We are delighted to share that three children’s titles represented by Helsinki Literary Agency are now nominated for one of the most prestigious literary awards in Finland, Runeberg Junior Prize!
The Night Express, written by Karin Erlandsson and illustrated by Peter Bergting, was described by the jury as “an enchanting, exciting and multilayered book, that takes the reader to entirely new dimensions. (…) Erlandsson deals with loss, loneliness and longing, so the book creates wonderful grounds to discuss these topics with children.”
Vuokko Hurme’s new series The Hues and its first book Ruby’s Secretwas described by the jury as “a masterful story about a complicated friendship. (…) It is a realistic portrayal of child’s feelings and actions, which is easy to relate to. The book is an adventurous (…), interesting and colourful story.”
Ruby’s Secret is a story about a family with the special power of controlling colours. But little Ruby no longer wants to keep secrets and be an eternal outsider. She wants to play in the yard with the other children. So she has to make an impression on her new friends – at all costs.

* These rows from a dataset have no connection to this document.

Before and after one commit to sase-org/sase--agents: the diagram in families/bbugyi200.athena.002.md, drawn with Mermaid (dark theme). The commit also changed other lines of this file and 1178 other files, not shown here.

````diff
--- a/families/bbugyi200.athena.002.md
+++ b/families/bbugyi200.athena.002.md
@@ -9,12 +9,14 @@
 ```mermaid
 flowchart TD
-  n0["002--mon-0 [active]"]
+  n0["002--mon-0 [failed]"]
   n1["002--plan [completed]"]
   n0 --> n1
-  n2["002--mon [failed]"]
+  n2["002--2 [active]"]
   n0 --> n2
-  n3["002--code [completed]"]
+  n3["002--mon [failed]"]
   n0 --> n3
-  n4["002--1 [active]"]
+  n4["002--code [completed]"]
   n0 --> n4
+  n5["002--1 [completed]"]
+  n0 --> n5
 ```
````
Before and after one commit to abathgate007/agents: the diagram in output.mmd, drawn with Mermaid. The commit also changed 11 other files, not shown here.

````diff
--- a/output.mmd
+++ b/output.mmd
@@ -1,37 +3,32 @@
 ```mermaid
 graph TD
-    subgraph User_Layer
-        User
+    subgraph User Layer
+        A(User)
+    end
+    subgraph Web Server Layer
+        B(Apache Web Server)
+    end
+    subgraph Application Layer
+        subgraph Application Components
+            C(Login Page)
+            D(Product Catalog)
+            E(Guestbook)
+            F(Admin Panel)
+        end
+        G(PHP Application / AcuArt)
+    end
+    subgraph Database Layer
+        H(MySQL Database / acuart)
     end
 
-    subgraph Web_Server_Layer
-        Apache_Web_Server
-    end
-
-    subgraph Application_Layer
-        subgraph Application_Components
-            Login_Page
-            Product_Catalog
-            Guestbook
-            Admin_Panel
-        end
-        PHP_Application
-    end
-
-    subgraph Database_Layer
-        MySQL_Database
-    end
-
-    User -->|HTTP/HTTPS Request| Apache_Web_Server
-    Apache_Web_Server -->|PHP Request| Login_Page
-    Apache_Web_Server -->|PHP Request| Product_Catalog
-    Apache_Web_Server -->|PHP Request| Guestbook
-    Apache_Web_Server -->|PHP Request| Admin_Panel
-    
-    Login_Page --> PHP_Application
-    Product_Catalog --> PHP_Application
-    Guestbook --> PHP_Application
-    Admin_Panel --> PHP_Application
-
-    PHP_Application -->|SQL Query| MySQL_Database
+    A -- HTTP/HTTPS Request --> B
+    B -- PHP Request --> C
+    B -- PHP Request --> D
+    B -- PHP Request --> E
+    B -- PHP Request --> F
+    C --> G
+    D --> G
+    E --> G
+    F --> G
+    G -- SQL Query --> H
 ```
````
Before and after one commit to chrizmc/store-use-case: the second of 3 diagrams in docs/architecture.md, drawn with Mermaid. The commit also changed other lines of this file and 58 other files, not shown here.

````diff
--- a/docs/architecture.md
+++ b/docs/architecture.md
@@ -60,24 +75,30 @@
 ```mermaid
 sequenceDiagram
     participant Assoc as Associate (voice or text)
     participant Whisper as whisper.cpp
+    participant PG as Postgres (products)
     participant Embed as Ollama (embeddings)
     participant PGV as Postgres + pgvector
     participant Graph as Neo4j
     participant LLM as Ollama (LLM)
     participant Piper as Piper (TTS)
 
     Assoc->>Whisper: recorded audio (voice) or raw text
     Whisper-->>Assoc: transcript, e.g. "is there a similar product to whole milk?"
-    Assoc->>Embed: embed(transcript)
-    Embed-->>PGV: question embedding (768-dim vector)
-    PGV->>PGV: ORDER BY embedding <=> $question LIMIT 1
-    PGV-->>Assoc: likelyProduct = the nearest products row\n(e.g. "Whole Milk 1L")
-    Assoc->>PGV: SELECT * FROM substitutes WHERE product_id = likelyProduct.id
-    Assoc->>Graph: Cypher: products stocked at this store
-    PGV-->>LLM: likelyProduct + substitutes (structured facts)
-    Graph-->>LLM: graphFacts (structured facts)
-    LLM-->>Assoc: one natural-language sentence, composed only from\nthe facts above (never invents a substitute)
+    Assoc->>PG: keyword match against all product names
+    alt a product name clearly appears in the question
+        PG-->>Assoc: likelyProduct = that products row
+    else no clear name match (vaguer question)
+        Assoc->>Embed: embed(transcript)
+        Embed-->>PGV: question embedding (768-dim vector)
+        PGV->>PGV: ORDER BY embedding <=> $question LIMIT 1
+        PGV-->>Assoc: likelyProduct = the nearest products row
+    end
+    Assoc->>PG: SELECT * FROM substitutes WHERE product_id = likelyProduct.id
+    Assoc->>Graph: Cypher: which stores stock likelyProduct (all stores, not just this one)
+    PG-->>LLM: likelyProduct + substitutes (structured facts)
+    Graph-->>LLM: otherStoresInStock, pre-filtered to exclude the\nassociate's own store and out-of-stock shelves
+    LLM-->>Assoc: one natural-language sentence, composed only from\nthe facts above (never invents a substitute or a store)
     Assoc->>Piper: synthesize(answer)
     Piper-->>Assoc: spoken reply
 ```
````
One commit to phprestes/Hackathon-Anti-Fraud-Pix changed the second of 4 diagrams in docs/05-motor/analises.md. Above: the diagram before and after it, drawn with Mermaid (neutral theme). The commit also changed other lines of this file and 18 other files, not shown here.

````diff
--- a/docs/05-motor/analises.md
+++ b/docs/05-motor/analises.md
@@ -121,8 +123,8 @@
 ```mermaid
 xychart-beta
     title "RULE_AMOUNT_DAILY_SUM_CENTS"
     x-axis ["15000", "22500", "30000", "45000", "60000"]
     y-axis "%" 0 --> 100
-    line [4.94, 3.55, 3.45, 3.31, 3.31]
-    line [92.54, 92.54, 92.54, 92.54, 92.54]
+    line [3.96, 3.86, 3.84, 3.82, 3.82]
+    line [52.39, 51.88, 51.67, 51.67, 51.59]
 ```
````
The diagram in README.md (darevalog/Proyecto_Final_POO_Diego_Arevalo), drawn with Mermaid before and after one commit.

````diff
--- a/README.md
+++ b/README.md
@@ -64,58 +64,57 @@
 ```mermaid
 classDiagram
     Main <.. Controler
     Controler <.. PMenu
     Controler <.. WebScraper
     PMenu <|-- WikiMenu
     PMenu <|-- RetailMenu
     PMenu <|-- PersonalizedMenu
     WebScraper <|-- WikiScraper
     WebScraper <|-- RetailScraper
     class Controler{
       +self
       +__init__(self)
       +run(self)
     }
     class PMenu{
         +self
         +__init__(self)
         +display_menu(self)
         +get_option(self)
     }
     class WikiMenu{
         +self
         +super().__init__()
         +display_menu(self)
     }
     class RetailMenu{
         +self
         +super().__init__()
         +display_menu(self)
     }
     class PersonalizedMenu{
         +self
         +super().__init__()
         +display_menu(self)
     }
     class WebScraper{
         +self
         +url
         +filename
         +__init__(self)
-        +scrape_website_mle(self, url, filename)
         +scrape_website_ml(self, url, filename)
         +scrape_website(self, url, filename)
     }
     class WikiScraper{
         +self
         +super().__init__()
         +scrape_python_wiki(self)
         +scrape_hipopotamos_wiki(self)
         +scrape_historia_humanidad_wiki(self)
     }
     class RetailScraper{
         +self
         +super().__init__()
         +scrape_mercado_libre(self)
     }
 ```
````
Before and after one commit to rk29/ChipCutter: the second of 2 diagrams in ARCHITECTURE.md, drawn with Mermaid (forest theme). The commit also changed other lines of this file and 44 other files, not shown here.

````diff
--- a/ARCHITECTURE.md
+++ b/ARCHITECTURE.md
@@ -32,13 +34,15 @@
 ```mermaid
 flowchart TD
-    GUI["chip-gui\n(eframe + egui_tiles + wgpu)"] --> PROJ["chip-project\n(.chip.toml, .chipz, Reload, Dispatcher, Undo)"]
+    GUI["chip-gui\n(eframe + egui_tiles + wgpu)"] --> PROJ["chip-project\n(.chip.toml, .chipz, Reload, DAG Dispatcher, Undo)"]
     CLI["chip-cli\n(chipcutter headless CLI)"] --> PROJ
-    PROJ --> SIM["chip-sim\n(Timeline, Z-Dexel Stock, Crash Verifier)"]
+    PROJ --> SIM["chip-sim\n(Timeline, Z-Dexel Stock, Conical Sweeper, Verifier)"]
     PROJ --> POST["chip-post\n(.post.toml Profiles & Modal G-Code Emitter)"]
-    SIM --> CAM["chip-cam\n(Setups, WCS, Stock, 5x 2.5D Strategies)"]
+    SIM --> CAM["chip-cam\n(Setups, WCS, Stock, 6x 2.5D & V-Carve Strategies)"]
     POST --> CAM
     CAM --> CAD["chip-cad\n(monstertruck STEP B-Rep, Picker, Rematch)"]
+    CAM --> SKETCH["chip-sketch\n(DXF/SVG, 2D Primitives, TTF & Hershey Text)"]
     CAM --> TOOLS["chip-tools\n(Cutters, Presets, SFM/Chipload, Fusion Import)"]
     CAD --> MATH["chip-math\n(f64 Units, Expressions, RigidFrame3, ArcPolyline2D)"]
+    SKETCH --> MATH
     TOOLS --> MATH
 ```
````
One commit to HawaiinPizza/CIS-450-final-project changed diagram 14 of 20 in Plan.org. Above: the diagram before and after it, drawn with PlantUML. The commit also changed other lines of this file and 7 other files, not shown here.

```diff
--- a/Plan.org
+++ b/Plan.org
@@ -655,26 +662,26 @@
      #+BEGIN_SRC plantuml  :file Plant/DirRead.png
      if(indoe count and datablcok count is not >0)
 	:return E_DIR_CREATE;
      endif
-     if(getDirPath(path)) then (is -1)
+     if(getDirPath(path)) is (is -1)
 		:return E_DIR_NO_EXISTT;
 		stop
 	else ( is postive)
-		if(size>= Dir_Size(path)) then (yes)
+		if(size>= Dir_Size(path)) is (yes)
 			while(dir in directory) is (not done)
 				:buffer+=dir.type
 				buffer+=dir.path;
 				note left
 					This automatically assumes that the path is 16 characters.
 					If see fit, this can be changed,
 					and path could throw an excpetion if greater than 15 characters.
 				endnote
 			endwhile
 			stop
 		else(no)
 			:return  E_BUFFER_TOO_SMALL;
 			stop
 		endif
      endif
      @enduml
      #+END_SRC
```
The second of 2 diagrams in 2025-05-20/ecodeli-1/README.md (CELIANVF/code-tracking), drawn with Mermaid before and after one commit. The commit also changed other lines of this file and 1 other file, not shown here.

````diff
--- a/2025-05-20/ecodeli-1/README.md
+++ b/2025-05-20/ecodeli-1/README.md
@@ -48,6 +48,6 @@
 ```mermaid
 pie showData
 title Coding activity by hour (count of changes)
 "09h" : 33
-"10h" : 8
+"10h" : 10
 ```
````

Maggan – Round the Yearby Ellen Strömberg and Elin Löf was praised by the jury as “a warm portrayal of little Maggan’s everyday life as she starts to go to school. It an sincere story about a child’s life. which is full of big thoughts. (…) Maggan, for instance, wishes to have her own best friend – but how does one know whether a friend is the best? Strömberg hits the bull’s eye when portraying human relationships and friendships that defy generation boundaries.”
Strömberg is otherwise known as a talented adult fiction writer, who has so far published novels Chasing Water (2018) and The Itch (2019). She is also a well-known blogger in Finland.
Runeberg Prize is a prestigious literary prize named after the Finnish national poet, Johan Ludvig Runeberg. It is one of the most important literary awards in Finland in addition to the Finlandia Prize. The prize, worth 10,000 euros, is given out in two categories: fiction and children’s books. The winner will be announced on The Runeberg’s Day, the 5th of February.
Niina Mero’s debut romance novel The Death of Romance has been sold to Sekwa in Sweden.
The Death of Romance, praised among other things as “romantic entertainment to those who dread romantic entertainment”, was published in 2019 and soon turned out to be the readers’ favourite. With close to 15,000 sold copies and praising reviews, a new star had risen to the Finnish sky of commercial women’s fiction.
In the novel, Nora, the tattooed and very Finnish version of Bridget Jones, travels to Oxford to be soon swiped off her feet by the gothic atmosphere of Jane Eyre, the upper-class romance of Downton Abbey and the plotting and scheming known from British crime series. With no illusions about love but with masses of insight into English poetry, Nora soon stumbles on family secrets – and to her surprise also on English gentlemen who seem very able to distract her inquisitive mind.
Sekwa is a Swedish publishing house specializing in translated contemporary literature. Founded in 2005, it has a strong list of well-written, entertaining and captivating literature.
Read more about the novel here and about the author here.